Boston Scientific to buy Vessix Vascular in a $425 million deal

US-based medical device maker Boston Scientific Corp yesterday said that it will buy privately held Vessix Vascular Inc, a developer of a catheter-based renal denervation system for the treatment of uncontrolled hypertension.

Boston Scientific said that the agreement calls for an upfront payment of $125 million, plus additional clinical-and sales-based milestones aggregating a maximum of $300 million over the period between 2013 and 2017. 

Founded in 2003, Laguna Hills, California-based Vessix is developing novel RF balloon catheter and bipolar RF generator technology.

Backed by European and US venture capital firms, including NeoMed Management, Edmond de Rothschild Investment Partners, OrbiMed Advisors and Christopher Weil & Co.

Its product, the V2 Renal Denervation System is now approved in Europe and in Australia for treating hypertension.

The V2 System simplifies the renal denervation procedure by employing an efficient and effective novel RF balloon catheter specifically designed for this clinical application.

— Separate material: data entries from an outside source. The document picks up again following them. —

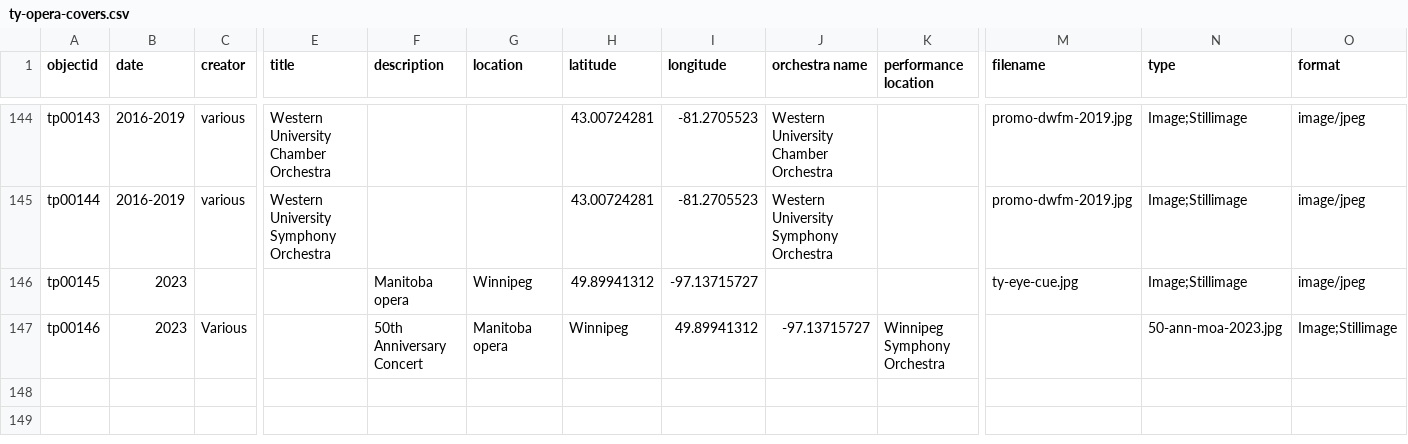
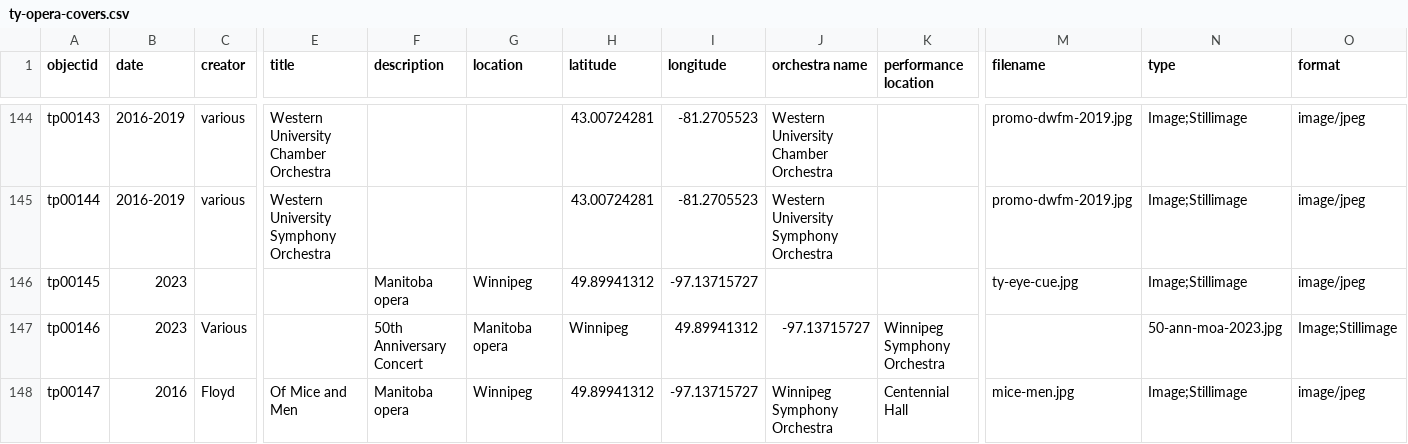
Before and after one commit to Bibliojo/Ty-Paterson, a CSV file: _data/ty-opera-covers.csv, drawn as a sheet; only a part is shown, gaps mark what is left out; rows hold the shown columns only; the diff names each change by its address in the sheet, - before the commit and + after, or states it on an @@ line.

```diff
--- a/_data/ty-opera-covers.csv
+++ b/_data/ty-opera-covers.csv
+row 148: tp00147 | 2016 | Floyd | Of Mice and Men | Manitoba opera | Winnipeg | 49.89941312 | -97.13715727 | Winnipeg Symphony Orchestra | Centennial Hall | mice-men.jpg | Image;Stillimage | image/jpeg
```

The company recently completed its pilot human clinical study and is enrolling patients at over 20 centers around the world in a 120 patient clinical study for the treatment of uncontrolled hypertension.

Vessix products are not yet approved for sale in the US.

Natick, Massachusetts-based Boston Scientific said that hypertension is the leading attributable cause of death worldwide.  Despite the widespread availability of antihypertensive medications, the blood pressure of many patients remains high and uncontrolled. 

Renal denervation is an emerging, catheter-based therapy for medication-resistant hypertension that uses radiofrequency energy to disrupt the renal sympathetic nerves whose hyperactivity leads to uncontrolled high blood pressure.  Renal denervation has been demonstrated in published clinical studies to significantly reduce systolic blood pressure.

Boston Scientific's president and CEO, Mike Mahoney, said that hypertension is a major global healthcare challenge, affecting more than one billion people worldwide. "Renal denervation represents a potential breakthrough therapy for the treatment of uncontrolled hypertension and is an important part of the Boston Scientific growth strategy.''

''The acquisition of Vessix Vascular adds a second generation, highly differentiated technology to our hypertension strategy while accelerating our entry into what we expect to be a multi-billion dollar market by 2020,'' he added.

Post closing, Vessix will become part of the Boston Scientific' Peripheral Interventions business, whose portfolio includes products that treat vascular system blockages in areas such as the carotid and renal arteries and the lower extremities.

Boston Scientific, the world's second-largest cardiac-device maker, has made 15 acquisitions in the last 5 years. Its latest purchase was made in September, when it agreed to acquire privately-held heart device maker BridgePoint Medical Inc in order to strengthen its coronary artery disease treatment portfolio. 

One of its largest acquisitions was the 2006 purchase of Guidant Corp for $28.5 billion.